Supplied information =
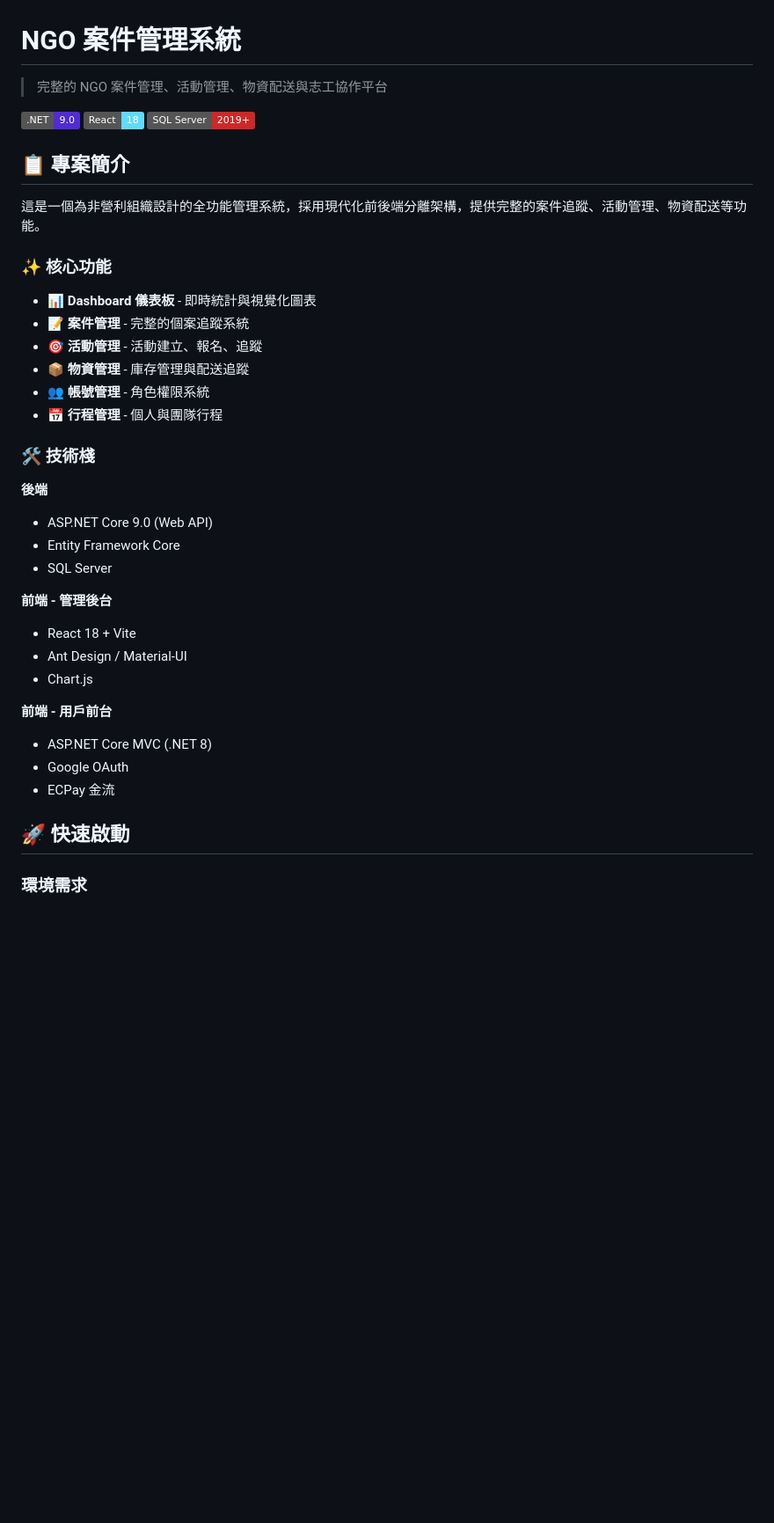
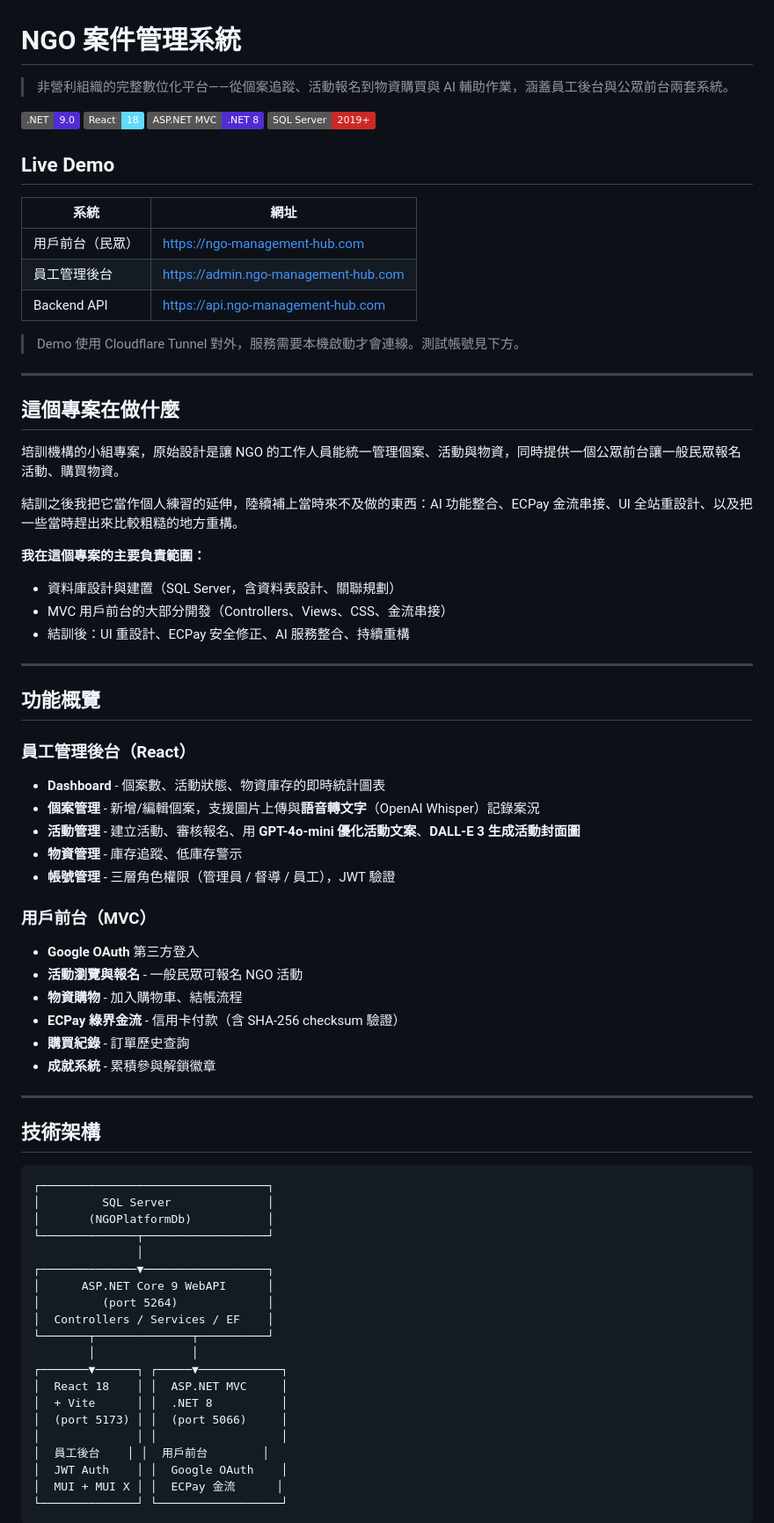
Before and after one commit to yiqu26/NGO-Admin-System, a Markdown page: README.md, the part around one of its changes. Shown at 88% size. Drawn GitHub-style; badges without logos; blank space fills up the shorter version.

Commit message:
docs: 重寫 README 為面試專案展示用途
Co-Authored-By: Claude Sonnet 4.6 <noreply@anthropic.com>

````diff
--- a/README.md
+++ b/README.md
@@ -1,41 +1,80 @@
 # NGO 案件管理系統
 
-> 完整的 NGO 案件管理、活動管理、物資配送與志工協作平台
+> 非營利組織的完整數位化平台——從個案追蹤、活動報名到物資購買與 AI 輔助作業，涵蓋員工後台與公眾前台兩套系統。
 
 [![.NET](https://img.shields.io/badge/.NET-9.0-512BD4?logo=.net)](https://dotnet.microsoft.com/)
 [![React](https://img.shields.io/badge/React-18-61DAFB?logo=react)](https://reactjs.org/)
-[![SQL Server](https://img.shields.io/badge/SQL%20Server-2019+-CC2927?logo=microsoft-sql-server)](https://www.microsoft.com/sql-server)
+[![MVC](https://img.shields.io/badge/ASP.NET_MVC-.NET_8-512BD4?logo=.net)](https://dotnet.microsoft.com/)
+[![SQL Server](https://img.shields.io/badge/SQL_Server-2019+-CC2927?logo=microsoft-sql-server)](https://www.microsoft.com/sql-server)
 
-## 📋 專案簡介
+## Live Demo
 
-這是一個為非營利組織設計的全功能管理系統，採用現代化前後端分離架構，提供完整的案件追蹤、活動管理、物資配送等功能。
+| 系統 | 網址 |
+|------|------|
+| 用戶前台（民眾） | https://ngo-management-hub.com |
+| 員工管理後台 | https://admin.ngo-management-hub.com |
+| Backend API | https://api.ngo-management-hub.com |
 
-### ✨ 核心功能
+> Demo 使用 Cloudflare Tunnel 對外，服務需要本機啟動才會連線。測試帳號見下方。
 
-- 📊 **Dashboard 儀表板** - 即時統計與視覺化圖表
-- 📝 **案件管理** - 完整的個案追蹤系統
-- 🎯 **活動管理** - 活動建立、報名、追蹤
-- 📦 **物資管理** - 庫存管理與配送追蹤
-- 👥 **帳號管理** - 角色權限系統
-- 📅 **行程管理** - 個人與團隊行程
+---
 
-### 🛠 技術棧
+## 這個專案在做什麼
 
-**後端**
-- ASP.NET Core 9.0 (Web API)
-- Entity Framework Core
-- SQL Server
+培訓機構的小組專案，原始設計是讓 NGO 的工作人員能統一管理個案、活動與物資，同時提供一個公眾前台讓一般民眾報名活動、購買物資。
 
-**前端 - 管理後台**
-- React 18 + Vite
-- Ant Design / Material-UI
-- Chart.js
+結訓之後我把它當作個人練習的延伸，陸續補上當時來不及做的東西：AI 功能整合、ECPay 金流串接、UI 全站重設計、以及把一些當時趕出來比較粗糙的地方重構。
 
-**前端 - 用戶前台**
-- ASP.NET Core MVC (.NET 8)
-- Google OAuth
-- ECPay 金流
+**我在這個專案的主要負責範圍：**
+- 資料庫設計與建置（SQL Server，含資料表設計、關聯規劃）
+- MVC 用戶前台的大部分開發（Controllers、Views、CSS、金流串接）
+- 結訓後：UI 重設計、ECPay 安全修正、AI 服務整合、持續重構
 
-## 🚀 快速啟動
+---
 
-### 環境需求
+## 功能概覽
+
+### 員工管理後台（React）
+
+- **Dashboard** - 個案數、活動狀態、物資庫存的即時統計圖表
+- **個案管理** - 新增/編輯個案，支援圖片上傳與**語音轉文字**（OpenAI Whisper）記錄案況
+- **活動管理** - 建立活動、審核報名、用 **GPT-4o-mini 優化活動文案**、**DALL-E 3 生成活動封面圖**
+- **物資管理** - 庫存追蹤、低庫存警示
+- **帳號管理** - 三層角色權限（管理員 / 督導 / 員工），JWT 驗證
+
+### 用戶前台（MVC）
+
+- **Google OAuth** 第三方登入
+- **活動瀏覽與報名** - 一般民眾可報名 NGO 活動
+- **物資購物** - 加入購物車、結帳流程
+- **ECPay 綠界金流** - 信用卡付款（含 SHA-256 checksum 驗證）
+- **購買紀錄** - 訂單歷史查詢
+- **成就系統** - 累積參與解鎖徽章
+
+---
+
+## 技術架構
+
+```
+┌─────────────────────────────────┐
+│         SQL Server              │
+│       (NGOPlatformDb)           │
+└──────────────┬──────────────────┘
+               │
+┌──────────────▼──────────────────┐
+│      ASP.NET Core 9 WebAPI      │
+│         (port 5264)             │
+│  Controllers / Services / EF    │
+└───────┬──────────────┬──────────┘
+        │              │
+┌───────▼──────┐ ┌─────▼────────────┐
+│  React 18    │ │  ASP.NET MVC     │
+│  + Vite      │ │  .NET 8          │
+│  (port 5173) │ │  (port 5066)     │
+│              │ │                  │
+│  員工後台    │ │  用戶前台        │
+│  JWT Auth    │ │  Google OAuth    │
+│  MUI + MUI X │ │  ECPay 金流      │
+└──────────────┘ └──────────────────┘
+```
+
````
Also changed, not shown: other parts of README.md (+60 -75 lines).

Work required = Return each line of the data above that includes the word "OAuth".

Written response =
-- Google OAuth
+- **Google OAuth** 第三方登入
+│  JWT Auth    │ │  Google OAuth    │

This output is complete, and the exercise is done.